Dr. Johnson-Jones, a faculty member currently at North Carolina Central University, tells a tale that makes the library “user” central to her book.  African Americans had long been denied an education and literacy rates in the south as a whole were very low.  At the local and state level, the lack of books in schools became rapidly apparent to teachers, administrators and parents.  Support from the Rosenwald Fund for schools and then for libraries and library collections developed as a natural outgrowth.  As Dr. Johnson-Jones describes the efforts of teachers and librarians involved in developing book collections for children, young adults and college students,  she uses archival circulation and usage records to show that the rate of book reading between Black and white readers at the Rosenwald schools were comparable.  In the south of the 1920s and 1930s, more than 70 percent of the population had no library service at all.  Dr. Johnson-Jones creatively weaves her story and uses the archival records of the Rosenwald Fund Collection housed at Fisk University, to explain how truly underrepresented communities in more than 15 southern states began to see rising rates in literacy and the beginning of a library system, and library training programs for African Americans. 

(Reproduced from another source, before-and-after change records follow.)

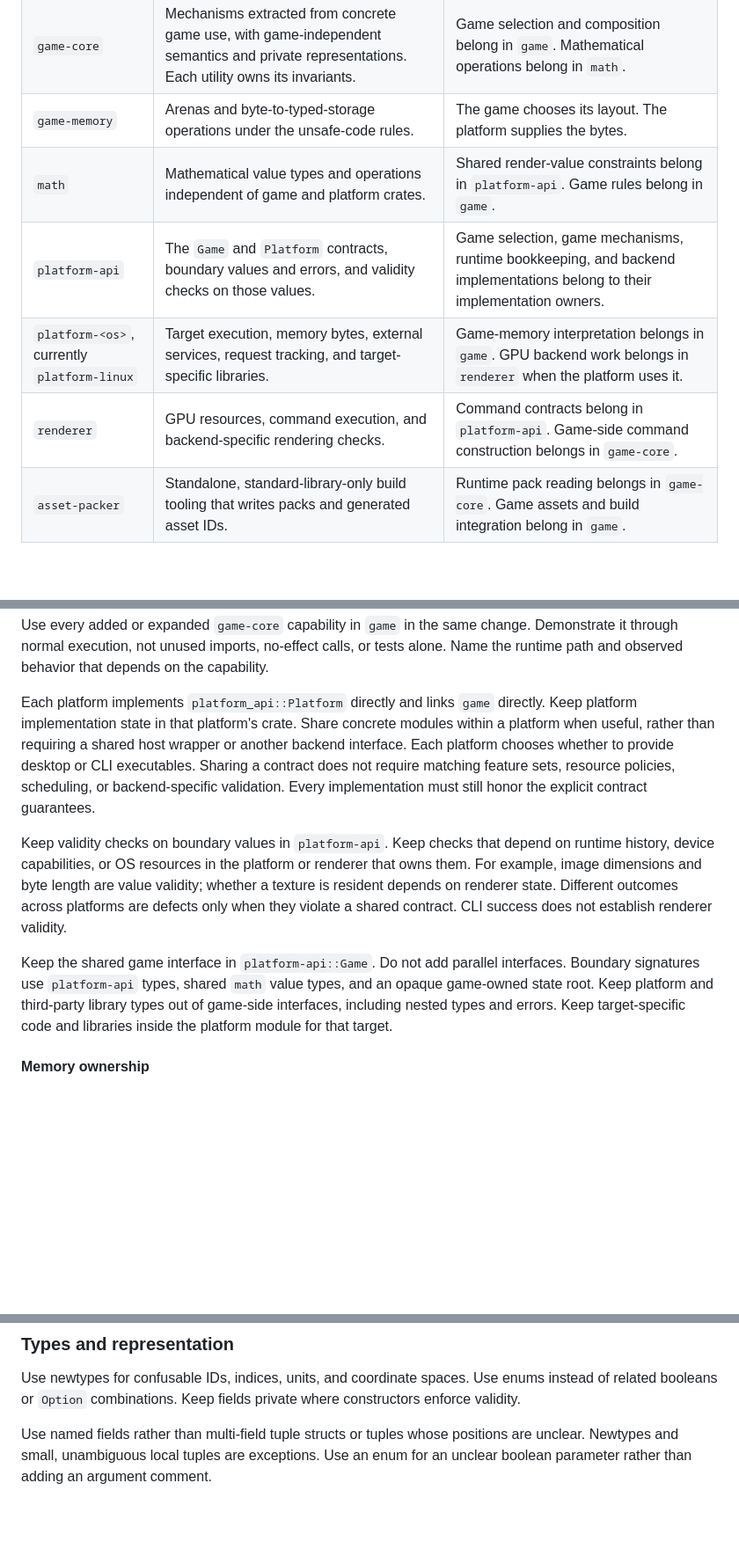
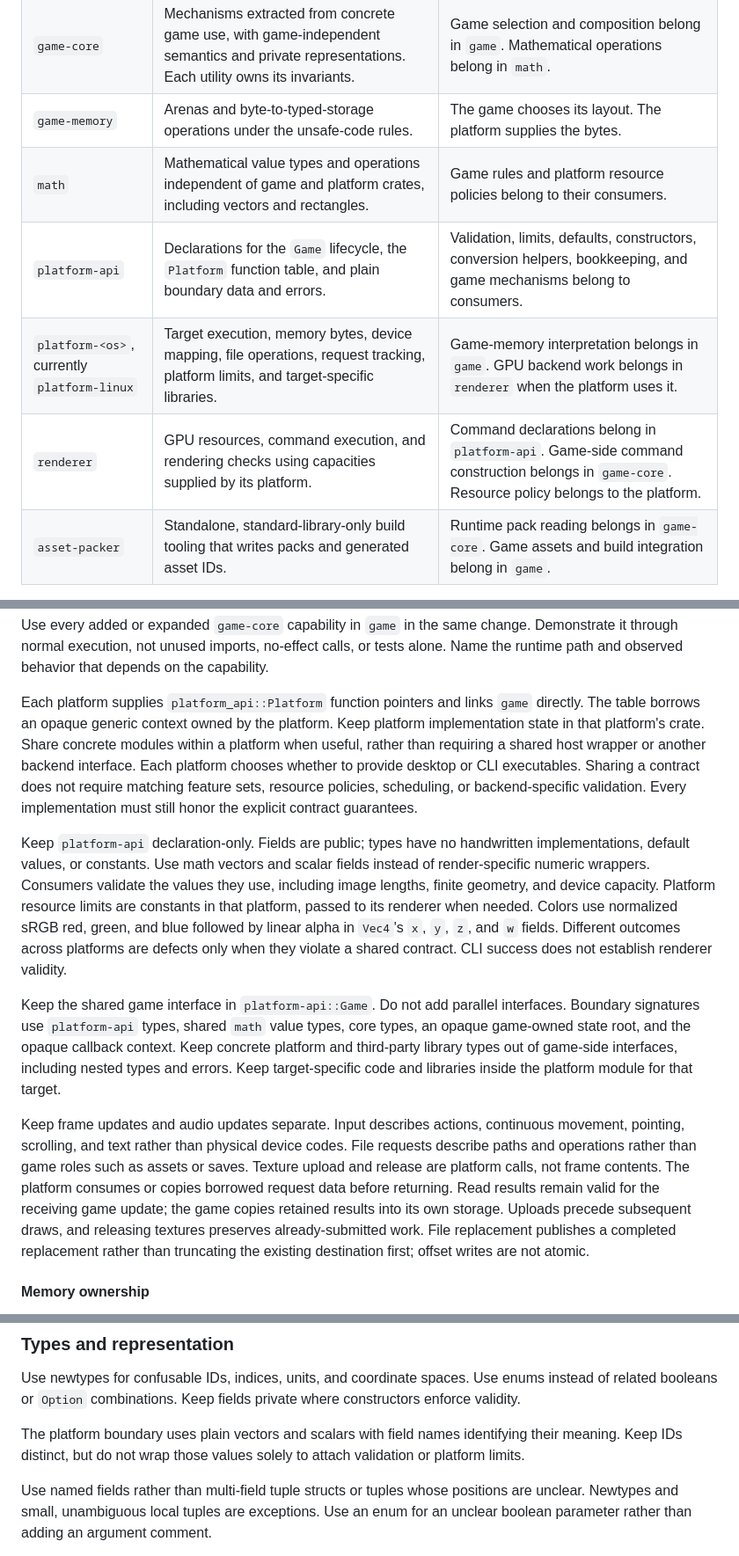
Before and after one commit to otrv/gamz, a Markdown page: CODING_STANDARDS.md, 3 parts joined by grey strips. Shown at 88% size. Drawn GitHub-style; blank space fills up the shorter version.

Commit message:
Document platform ownership and lifecycle guarantees
Record the declaration-only boundary, host-owned limits, borrowed callback data, and separate audio lifecycle. Update enforcement notes to distinguish compiler guarantees from runtime checks and review.

Amp-Thread-ID: https://ampcode.com/threads/T-01a17925-d177-74cd-984f-9cb46d65b9a6

```diff
--- a/CODING_STANDARDS.md
+++ b/CODING_STANDARDS.md
@@ -26,10 +26,10 @@ responsibility.
 | `game` | Game rules, persistent state layout and initialization, assets, build code, and utility composition. | Reusable mechanisms belong in `game-core`. OS access belongs in the platform. |
 | `game-core` | Mechanisms extracted from concrete game use, with game-independent semantics and private representations. Each utility owns its invariants. | Game selection and composition belong in `game`. Mathematical operations belong in `math`. |
 | `game-memory` | Arenas and byte-to-typed-storage operations under the unsafe-code rules. | The game chooses its layout. The platform supplies the bytes. |
-| `math` | Mathematical value types and operations independent of game and platform crates. | Shared render-value constraints belong in `platform-api`. Game rules belong in `game`. |
-| `platform-api` | The `Game` and `Platform` contracts, boundary values and errors, and validity checks on those values. | Game selection, game mechanisms, runtime bookkeeping, and backend implementations belong to their implementation owners. |
-| `platform-<os>`, currently `platform-linux` | Target execution, memory bytes, external services, request tracking, and target-specific libraries. | Game-memory interpretation belongs in `game`. GPU backend work belongs in `renderer` when the platform uses it. |
-| `renderer` | GPU resources, command execution, and backend-specific rendering checks. | Command contracts belong in `platform-api`. Game-side command construction belongs in `game-core`. |
+| `math` | Mathematical value types and operations independent of game and platform crates, including vectors and rectangles. | Game rules and platform resource policies belong to their consumers. |
+| `platform-api` | Declarations for the `Game` lifecycle, the `Platform` function table, and plain boundary data and errors. | Validation, limits, defaults, constructors, conversion helpers, bookkeeping, and game mechanisms belong to consumers. |
+| `platform-<os>`, currently `platform-linux` | Target execution, memory bytes, device mapping, file operations, request tracking, platform limits, and target-specific libraries. | Game-memory interpretation belongs in `game`. GPU backend work belongs in `renderer` when the platform uses it. |
+| `renderer` | GPU resources, command execution, and rendering checks using capacities supplied by its platform. | Command declarations belong in `platform-api`. Game-side command construction belongs in `game-core`. Resource policy belongs to the platform. |
 | `asset-packer` | Standalone, standard-library-only build tooling that writes packs and generated asset IDs. | Runtime pack reading belongs in `game-core`. Game assets and build integration belong in `game`. |
 
 Keep `game-core` utility modules independent of sibling utilities. Compose them
@@ -48,26 +48,41 @@ change. Demonstrate it through normal execution, not unused imports, no-effect
 calls, or tests alone. Name the runtime path and observed behavior that depends
 on the capability.
 
-Each platform implements `platform_api::Platform` directly and links `game`
-directly. Keep platform implementation state in that platform's crate. Share
+Each platform supplies `platform_api::Platform` function pointers and links `game`
+directly. The table borrows an opaque generic context owned by the platform.
+Keep platform implementation state in that platform's crate. Share
 concrete modules within a platform when useful, rather than requiring a shared
 host wrapper or another backend interface. Each platform chooses whether to
 provide desktop or CLI executables. Sharing a contract does not require matching
 feature sets, resource policies, scheduling, or backend-specific validation.
 Every implementation must still honor the explicit contract guarantees.
 
-Keep validity checks on boundary values in `platform-api`. Keep checks that
-depend on runtime history, device capabilities, or OS resources in the platform
-or renderer that owns them. For example, image dimensions and byte length are
-value validity; whether a texture is resident depends on renderer state.
+Keep `platform-api` declaration-only. Fields are public; types have no handwritten
+implementations, default values, or constants. Use math vectors and scalar fields
+instead of render-specific numeric wrappers. Consumers validate the values they
+use, including image lengths, finite geometry, and device capacity. Platform
+resource limits are constants in that platform, passed to its renderer when needed.
+Colors use normalized sRGB red, green, and blue followed by linear alpha in
+`Vec4`'s `x`, `y`, `z`, and `w` fields.
 Different outcomes across platforms are defects only when they violate a shared
 contract. CLI success does not establish renderer validity.
 
 Keep the shared game interface in `platform-api::Game`. Do not add parallel
 interfaces. Boundary signatures use `platform-api` types, shared `math` value
-types, and an opaque game-owned state root. Keep platform and third-party library
+types, core types, an opaque game-owned state root, and the opaque callback context.
+Keep concrete platform and third-party library
 types out of game-side interfaces, including nested types and errors. Keep
 target-specific code and libraries inside the platform module for that target.
+
+Keep frame updates and audio updates separate. Input describes actions, continuous
+movement, pointing, scrolling, and text rather than physical device codes. File
+requests describe paths and operations rather than game roles such as assets or
+saves. Texture upload and release are platform calls, not frame contents. The
+platform consumes or copies borrowed request data before returning. Read results
+remain valid for the receiving game update; the game copies retained results into
+its own storage. Uploads precede subsequent draws, and releasing textures preserves
+already-submitted work. File replacement publishes a completed replacement rather
+than truncating the existing destination first; offset writes are not atomic.
 
 #### Memory ownership
 
@@ -93,6 +108,10 @@ game-side heap allocation or per-frame allocation in hot paths.
 Use newtypes for confusable IDs, indices, units, and coordinate spaces. Use enums
 instead of related booleans or `Option` combinations. Keep fields private where
 constructors enforce validity.
+
+The platform boundary uses plain vectors and scalars with field names identifying
+their meaning. Keep IDs distinct, but do not wrap those values solely to attach
+validation or platform limits.
 
 Use named fields rather than multi-field tuple structs or tuples whose positions
 are unclear. Newtypes and small, unambiguous local tuples are exceptions. Use an
```
Also changed, not shown: AGENTS.md (+3 -1 lines).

While this book does not offer itself as a history of education of the south in the early twentieth century, it does provide a very focused exploration of the roles that libraries played in Black communities in the early 20th Century.  For a more complete understanding of the educational impoverishment of the period, the reader may want to supplement their reading of this book, with others, such as James D. Anderson’s study, “The Education of Blacks in the South, 1860-1935.”  This book should be in academic libraries concerned with issues of Diversity, Equity and Inclusion issues as well as racism.  

ATG Reviewer Rating:  I need this in my library.  (I want to be able to get up from my desk and grab this book off the shelf, if it’s not checked out.)

Kroski, Ellyssa, edThe Makerspace Librarian’s Sourcebook.  Chicago: ALA Editions, 2017.  9780838915042, 400 pages.  $85.00 ($76.50 ALA Member)

Reviewed by Brandi Tambasco  (Adult Services Librarian, Howell Carnegie District Library, Howell, MI) 

Library makerspaces are a thriving, popular movement within the profession at both the public and academic library space.  With the focus on STEM (Science Technology Engineering Mathematics) or even STEAM (STEM including Art) programming and initiatives for all ages, makerspaces are excellent options to support libraries’ efforts to maintain relevancy in our technology-driven world.  Open to use at varying levels by each library’s community of users, these spaces are typically equipped with tech such as 3D printers, Raspberry Pi, vinyl cutters, and the like.  However, not all makerspaces need to be technology-focused, nor do they even have to be spaces.

While the general term “makerspace” is used to cover a multitude of high and low technology environments specifically geared towards making, creating, and innovating within a safe, educational place, the idea and implementations are not restricted to a single location or actual space.  Maker programming, while often held within a designated space designed and outfitted with equipment just for this purpose, can be conducted outside of a dedicated place.  Knitting classes, for example, can be held as part of a maker agenda, with simply the tools and supplies (needles, yarn, etc.) in any multipurpose room, without requiring a space solely dedicated to simply makerspace use.  So even if one’s library does not have a makerspace, librarians interested in maker culture can find useful information in makerspace handbooks such as this one.

Editor Ellyssa Kroski has an extensive background in libraries and technology with over 15 years in the library field.  Currently the Director of Information Technology at the New York Law Institute, she is an award-winning author and experienced editor with dozens of books to her name.  In this guidebook, she has collected essays authored by knowledgeable maker librarians from academic and public libraries and makerspaces across the U.S. and Canada.  Given this wide range of contributors, there’s something for everyone in this guidebook, from librarians wishing to start a makerspace at their library to those working in established makerspaces and anywhere in between.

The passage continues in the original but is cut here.